Methods: This was a pre-hospital prospective observational 1-year study of elderly patients with acute behavioural disturbance. The primary outcome was proportion of adverse events (AEs) (airway intervention, oxygen saturation '90% and/or respiratory rate '12/min, systolic blood pressure '90 mmHg, sedation assessment tool score of −3 and dystonic reactions). Secondary outcomes included time to sedation, additional sedation, proportion with successful sedation.
Results: There were 149 patients (males 78 [52%], median age 78 years; 65–101 years) presenting on 162 occasions. Dementia was the commonest cause (107/164 [65%]) of acute behavioural disturbance. There were six AEs in five patients (5/162 [3%]; 95% confidence interval 1–7). Three had hypotension, one with associated hypoxia (80%); and two had respiratory AEs (respiratory rate, 10/min [no hypoxia] and hypoxia [88%] which required oxygen). Median time to sedation was 19 min (interquartile range 12–29 min). Additional sedation was given in 2/162 patients during ambulance transfer and 16/162 within an hour of hospital arrival; 24/162 (15%) failed to sedate in the ambulance; 16 subsequently settled in ED and 8/24 received additional sedation. Of 162, 123 (76%) patients successfully sedated, without AEs or additional sedation. Of 162, 114 (70%) patients received 5 mg, 46 (29%) received two doses of 5 mg and two patients (1%) received three doses.
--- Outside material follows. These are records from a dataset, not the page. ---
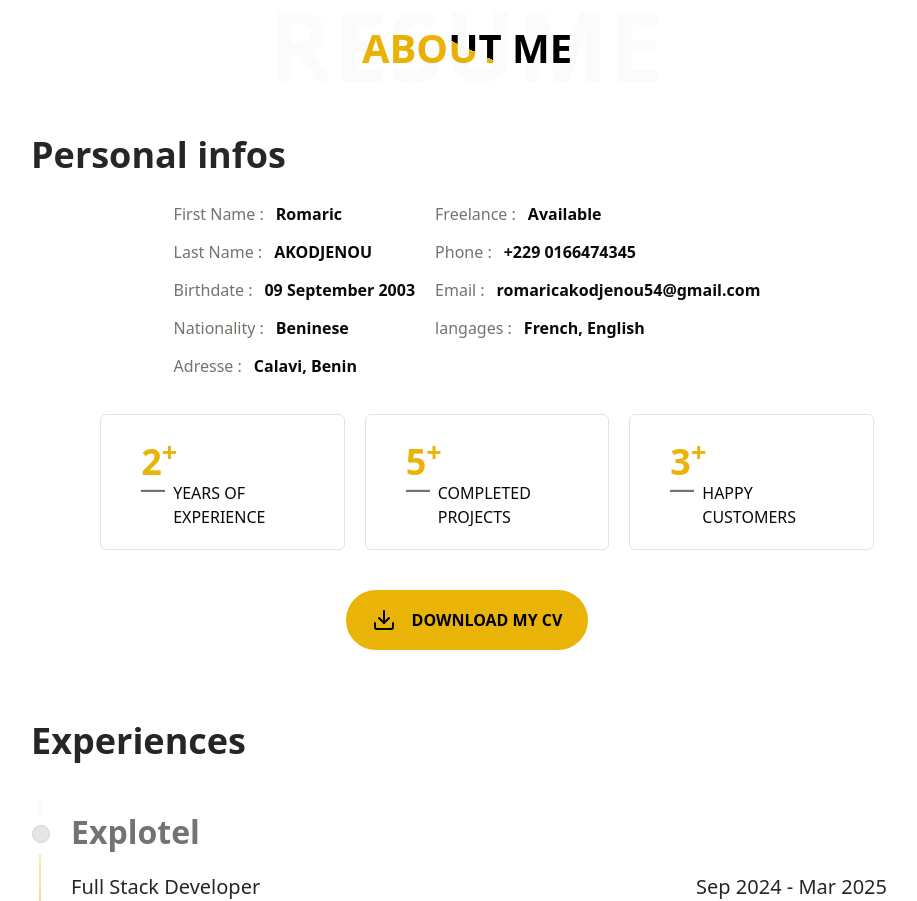
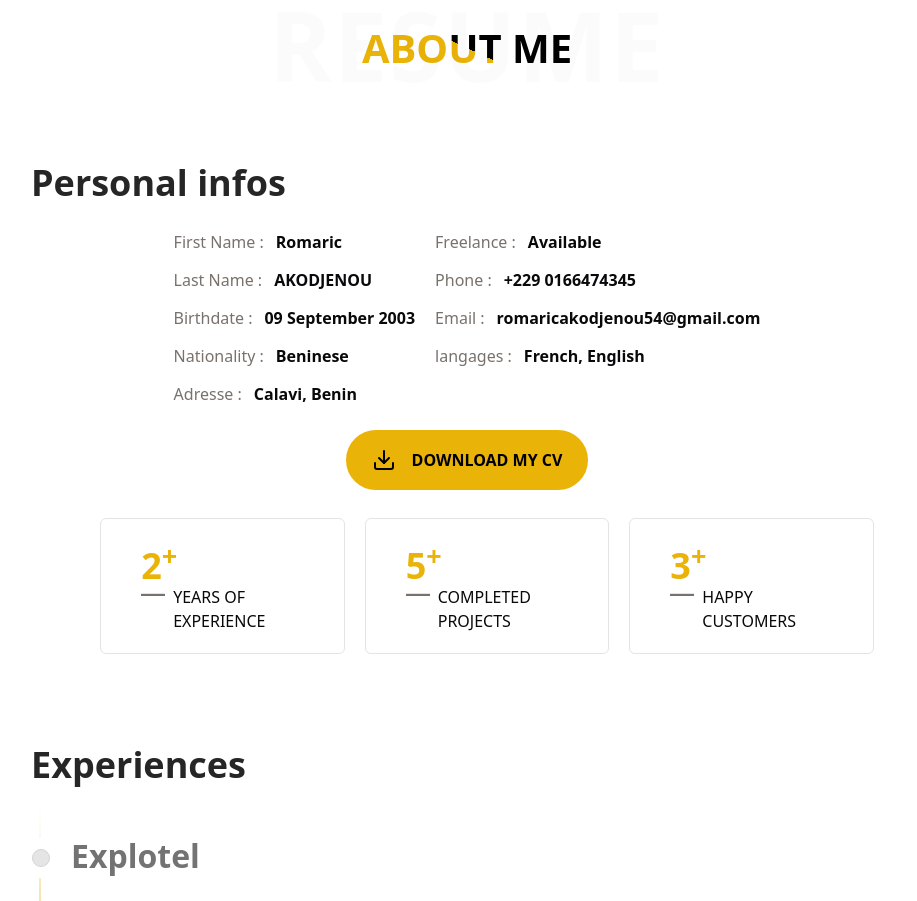
Before and after one commit to Roma-ric/romaric-akodjenou, a Next.js app: page / in a window 1280 px wide. Shown: the part 840-1741 px from the top of the page, without its empty margins (173-1090 px from the left). Built offline with nearby package versions, Linux system fonts and the light colour scheme.

Commit message:
07-03-2025 romaric

```diff
--- a/src/app/components/portfolio/About.tsx
+++ b/src/app/components/portfolio/About.tsx
@@ -244,12 +244,13 @@ const About = () => {
                         />
                     </div>
                 </div>
-                <div className='flex flex-col w-full'>
-                    <h2 className="text-5xl scr_2_0:text-4xl scr_2_2:text-3xl font-bold text-neutral-800 dark:text-neutral-200">
+                <div className='flex flex-col w-full mt-7'>
+                    <h2 className="text-5xl s scr_2_0:text-4xl scr_2_2:text-3xl font-bold text-neutral-800 dark:text-neutral-200">
                         Personal infos
                     </h2>
                     <div className='flex flex-row scr_0:flex-col w-full items-center mb-5 scr_2_2:items-start justify-between space-x-10 scr_2_2:space-x-0'>
-                        <div className='flex text-xl scr_0:mb-5 scr_2_2:w-full scr_3_1:flex-col scr_2_0:items-start scr_0:mx-auto scr_4:text-lg pt-5 space-x-5 scr_3_1:space-x-0'>
+                        <div className='w-full flex flex-col scr_0:mb-7'>
+                            <div className='flex text-xl scr_2_2:w-full scr_3_1:flex-col scr_2_0:items-start scr_0:mx-auto scr_4:text-lg pt-5 space-x-5 scr_3_1:space-x-0'>
                                 <div className='flex flex-col text-lg scr_2_0:justify-center space-y-3.5 mb-4'>
                                     <div className='flex space-x-3'>
                                         <span className='text-stone-500 dark:text-stone-400 whitespace-nowrap'> First Name : </span>
@@ -291,6 +292,15 @@ const About = () => {
                                     </div>
                                 </div>
                             </div>
+                            <Link href="/file/CV.pdf" target="_blank" className='mt-2 scr_0:mx-auto'>
+                                <div className="inline-flex items-center text-lg scr_4:text-md text-black dark:text-white rounded-full bg-transparent border-2 border-yellow-500 bg-yellow-500 transition-colors duration-300 cursor-pointer px-6 scr_4:px-4 py-2 scr_4:py-1">
+                                    <div className="rounded-full p-2 pl-0 flex items-center justify-center">
+                                        <Download />
+                                    </div>
+                                    <span className="ml-2 font-semibold ">DOWNLOAD MY CV </span>
+                                </div>
+                            </Link>
+                        </div>
                         <div className='grid grid-cols-2 scr_0:grid-cols-3 scr_2_1:grid-cols-2 scr_2_2:grid-cols-3 scr_3_O:grid-cols-2 scr_3:w-full scr_4:grid-cols-1 gap-5 h-max scr_2_2:w-[90%]'>
                             <CountUp
                                 from={0}
@@ -318,14 +328,6 @@ const About = () => {
                             />
                         </div>
                     </div>
-                    <Link href="/file/CV.pdf" target="_blank" className='mt-5 mx-auto'>
-                        <div className="inline-flex items-center text-lg scr_4:text-md text-black dark:text-white rounded-full bg-transparent border-2 border-yellow-500 bg-yellow-500 transition-colors duration-300 cursor-pointer px-6 scr_4:px-4 py-2 scr_4:py-1">
-                            <div className="rounded-full p-2 pl-0 flex items-center justify-center">
-                                <Download />
-                            </div>
-                            <span className="ml-2 font-semibold ">DOWNLOAD MY CV </span>
-                        </div>
-                    </Link>
                 </div>
             </div>
 
```
Lines whose indentation alone changed are shown as unchanged.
Conclusions: Droperidol appeared to be safe and effective for pre-hospital sedation of acute behavioural disturbance in elderly patients.